In answer to one of the first questions asked by the audience about the seriousness of this effort and if we can believe that they will indeed follow through, Bopp replied that he was very serious about  it and that his reputation to a certain extent is on the line here.  Yes, he said we will carry on regardless of what happens in the mid-term elections.  They plan to file the suit 30-60 days after the end of this tour of Europe. 

That is the substance of their remarks from my copious notes and I hope I have done them justice here.  My personal take on it is that I found them to be entirely credible - non-partisan, thoughtful, clear, and with a surprisingly good understanding of just how bad things have become for America's little-loved communities abroad.  

Let's be brutally honest here:  we are already in the shallows, and we are losing this fight, folks.  All attempts to work within the political arena in the US have come to nothing.  All the proposals, from revising the tax code to mitigating FATCA, have not moved forward as far as I can tell. (And, if that's not true, then I invite those who are working on these things to explain in detail where they are right now in their efforts, and if they have made more progress behind the scenes than is apparent to those like me who read their press releases.) 

I believe it is past time to go from influencing and educating to asserting what is rightfully ours. The alternatives are so ghastly as to be unthinkable for so many of us:  more discrimination, financial ruin, and second-class citizenship - a people with rights that are so eroded that our US citizenship is rendered meaningless in any case,  and renouncing becomes the only viable solution to what ails us.   

That is where I see us headed if we don't stand up and fight.  I honestly think this is the best chance (perhaps the only chance) we have along with the Canadian Charter Challenge.  We can continue to be isolated little corks bobbing on the sea at the mercy of the political winds and wishfully hoping that somehow our pleas will move the exalted to be merciful, or we can get in the boat and start rowing with a current that is trying to take us to a better place.  

(And I could care less who got to name the damn boat.)

And if we fail? 

Well, we will have tried and that is good enough for me.

"There is a tide..."  

.......................................................

Senator Lee and James Bopp are asking for support.  If you want to make a donation (and I will) you can do so here:  FATCA Legal Action.  The entity that is collecting this money is a 501(c)(4) organization and the money can only be used for the lawsuit and lobbying against FATCA.  For those of you who are concerned that it will be diverted to other causes or to support Republican party efforts in the US, that would be an illegal use of that money and get them in a heap of trouble.  So I think we can safely lay those fears to rest.

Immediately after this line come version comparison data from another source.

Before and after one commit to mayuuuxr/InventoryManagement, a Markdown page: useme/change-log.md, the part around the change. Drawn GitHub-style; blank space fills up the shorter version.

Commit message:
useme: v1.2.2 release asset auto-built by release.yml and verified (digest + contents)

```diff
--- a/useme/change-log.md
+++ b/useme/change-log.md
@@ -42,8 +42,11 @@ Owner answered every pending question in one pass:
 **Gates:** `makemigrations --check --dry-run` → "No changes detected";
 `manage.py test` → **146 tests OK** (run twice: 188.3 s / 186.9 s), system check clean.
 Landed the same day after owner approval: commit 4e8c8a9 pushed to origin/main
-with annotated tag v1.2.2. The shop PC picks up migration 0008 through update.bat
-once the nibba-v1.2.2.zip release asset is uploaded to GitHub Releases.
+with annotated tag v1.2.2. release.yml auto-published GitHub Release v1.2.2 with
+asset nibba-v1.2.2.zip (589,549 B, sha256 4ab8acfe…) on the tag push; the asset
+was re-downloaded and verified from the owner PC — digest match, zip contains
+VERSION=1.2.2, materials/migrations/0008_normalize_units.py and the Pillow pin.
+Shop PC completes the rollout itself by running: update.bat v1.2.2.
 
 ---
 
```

And if I may, I'd like to ask you to do one more thing:  get out your phone book or your email contact list, and tell as many Americans abroad and at home about this effort.  Spread the word and the link by all means possible:  Facebook, Twitter, email, snail mail, phone calls, skype.  If every American abroad reaches just a few people with the news and asking them to, in turn, tell their friends, family and any American organization they belong to locally, we can send this news around the planet, and reach as many people as possible.